Whether you are a serious sculptor or just looking to try something new, you may want to give soap carving a try. This craft has been popular for years because it is inexpensive and creative. All you need is bars of soap, a paring knife, 1 to 2 orangewood sticks (used for manicures) and plenty of ideas. You may be surprised at how much you enjoy making these mini works of art.
Unwrap the soap a day before you plan on carving. Sketch out potential design ideas. Start with simple shapes and don't plan out anything too complicated if this is your first time carving. Some ideas for beginners might be a polar bear, fish, boat or flower carved right onto the surface of the bar of soap. As you become more comfortable carving, you might want to make three-dimensional shapes. There is no limit to what you may try. Animals, trees and flowers are popular choices for three-dimensional shapes as well.
Take your sketch and place it over the bar of soap to help trace on your design. If you don't want to trace the design and only want it as a guide, that is fine too. Just begin by using the orangewood stick to stencil in your design. Use the paring knife to cut off any chunks of soap that won't be needed. Place the soap on a flat surface when you are cutting. A tray is ideal since it will collect the scrapings for you. Leave about 1/4 inch margin so you have room to work with your design. Don't cut off big pieces, as the soap bar may break. Instead, cut off small sections until you have the desired shape you want.
Adding the Details
Keep trimming the soap down until you have the exact shape you want. You may want to use the knife to peel off layers to get a smoother surface. Be sure to stop periodically and take a look at how the entire shape is forming. This way you don't over-trim. Refer back to your sketch. Take your time as you carve out the intricate details. It's important to be patient and gentle since soap is such a delicate medium.

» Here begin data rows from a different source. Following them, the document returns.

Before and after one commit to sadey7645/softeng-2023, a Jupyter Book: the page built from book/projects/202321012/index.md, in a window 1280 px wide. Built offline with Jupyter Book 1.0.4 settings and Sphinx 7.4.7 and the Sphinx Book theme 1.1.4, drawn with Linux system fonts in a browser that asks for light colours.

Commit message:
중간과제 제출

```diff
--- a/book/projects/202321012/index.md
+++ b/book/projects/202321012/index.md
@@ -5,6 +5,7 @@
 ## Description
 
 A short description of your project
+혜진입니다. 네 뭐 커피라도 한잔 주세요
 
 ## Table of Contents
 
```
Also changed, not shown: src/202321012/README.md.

Even though you will be ready to show off you sculpture, it actually needs to sit for at least a day in order to harden. When it is completely dry, lightly polish the sculpture with a soft paper napkin. This will take off any excess scrapings and give the sculpture a more finished look. Finally, rub the entire sculpture with your fingertips and palm. The warmth from your hands will help to smooth the surface.
Alexis Skye has been writing professionally since 2008. During college she interned at "Marie Claire Magazine" and "PCWeek Magazine." After college she worked for Restaurant.com writing bios for the restaurants in her area. She graduated college with a Bachelor of Arts in English and is pursuing her Master of Fine Arts in writing.